(Data excerpts)
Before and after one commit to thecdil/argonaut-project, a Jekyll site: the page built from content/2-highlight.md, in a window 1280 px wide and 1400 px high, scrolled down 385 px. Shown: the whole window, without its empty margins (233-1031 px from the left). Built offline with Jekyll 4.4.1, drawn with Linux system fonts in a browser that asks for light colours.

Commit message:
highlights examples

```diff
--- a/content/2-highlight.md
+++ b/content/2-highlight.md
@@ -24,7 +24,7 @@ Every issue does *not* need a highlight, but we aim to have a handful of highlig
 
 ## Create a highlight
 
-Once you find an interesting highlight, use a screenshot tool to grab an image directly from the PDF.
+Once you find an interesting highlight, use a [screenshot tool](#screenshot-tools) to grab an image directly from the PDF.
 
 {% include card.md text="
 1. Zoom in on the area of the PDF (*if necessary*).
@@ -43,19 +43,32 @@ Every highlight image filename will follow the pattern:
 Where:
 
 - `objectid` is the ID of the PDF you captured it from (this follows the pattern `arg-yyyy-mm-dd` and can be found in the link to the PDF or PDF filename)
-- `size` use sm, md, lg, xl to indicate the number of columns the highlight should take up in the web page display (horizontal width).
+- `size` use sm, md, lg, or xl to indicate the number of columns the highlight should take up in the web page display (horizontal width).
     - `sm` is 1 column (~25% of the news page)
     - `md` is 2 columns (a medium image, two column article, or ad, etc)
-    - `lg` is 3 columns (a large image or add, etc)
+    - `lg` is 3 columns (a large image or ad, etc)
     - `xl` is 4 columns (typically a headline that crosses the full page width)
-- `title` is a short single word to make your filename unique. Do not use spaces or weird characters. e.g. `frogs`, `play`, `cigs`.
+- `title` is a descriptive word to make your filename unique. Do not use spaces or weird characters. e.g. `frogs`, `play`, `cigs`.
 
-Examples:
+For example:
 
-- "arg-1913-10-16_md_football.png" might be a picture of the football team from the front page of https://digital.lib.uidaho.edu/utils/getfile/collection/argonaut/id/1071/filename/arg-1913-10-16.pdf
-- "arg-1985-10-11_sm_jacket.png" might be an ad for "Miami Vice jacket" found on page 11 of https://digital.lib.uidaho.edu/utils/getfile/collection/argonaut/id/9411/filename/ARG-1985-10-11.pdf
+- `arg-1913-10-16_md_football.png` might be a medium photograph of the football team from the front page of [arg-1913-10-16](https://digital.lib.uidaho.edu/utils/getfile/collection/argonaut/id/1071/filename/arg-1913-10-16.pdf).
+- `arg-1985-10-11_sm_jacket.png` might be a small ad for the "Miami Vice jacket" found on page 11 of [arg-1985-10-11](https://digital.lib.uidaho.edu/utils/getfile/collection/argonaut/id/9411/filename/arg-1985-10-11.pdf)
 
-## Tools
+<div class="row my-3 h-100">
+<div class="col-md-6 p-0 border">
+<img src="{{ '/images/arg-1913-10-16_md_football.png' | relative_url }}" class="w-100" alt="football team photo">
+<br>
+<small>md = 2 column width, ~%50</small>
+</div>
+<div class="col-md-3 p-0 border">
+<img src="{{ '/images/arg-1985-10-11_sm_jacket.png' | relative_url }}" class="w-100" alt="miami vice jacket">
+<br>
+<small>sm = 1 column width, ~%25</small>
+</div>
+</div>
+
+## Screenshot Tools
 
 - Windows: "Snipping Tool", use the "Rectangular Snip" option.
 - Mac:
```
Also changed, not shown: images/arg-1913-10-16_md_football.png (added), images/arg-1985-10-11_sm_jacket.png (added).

◆ INSTRUCTIONS FOR THE TASK ◆
Each line of the data that includes "columns" should be copied.

◆ RESPONSE ◆
-- `size` use sm, md, lg, xl to indicate the number of columns the highlight should take up in the web page display (horizontal width).
+- `size` use sm, md, lg, or xl to indicate the number of columns the highlight should take up in the web page display (horizontal width).
     - `md` is 2 columns (a medium image, two column article, or ad, etc)
-    - `lg` is 3 columns (a large image or add, etc)
+    - `lg` is 3 columns (a large image or ad, etc)
     - `xl` is 4 columns (typically a headline that crosses the full page width)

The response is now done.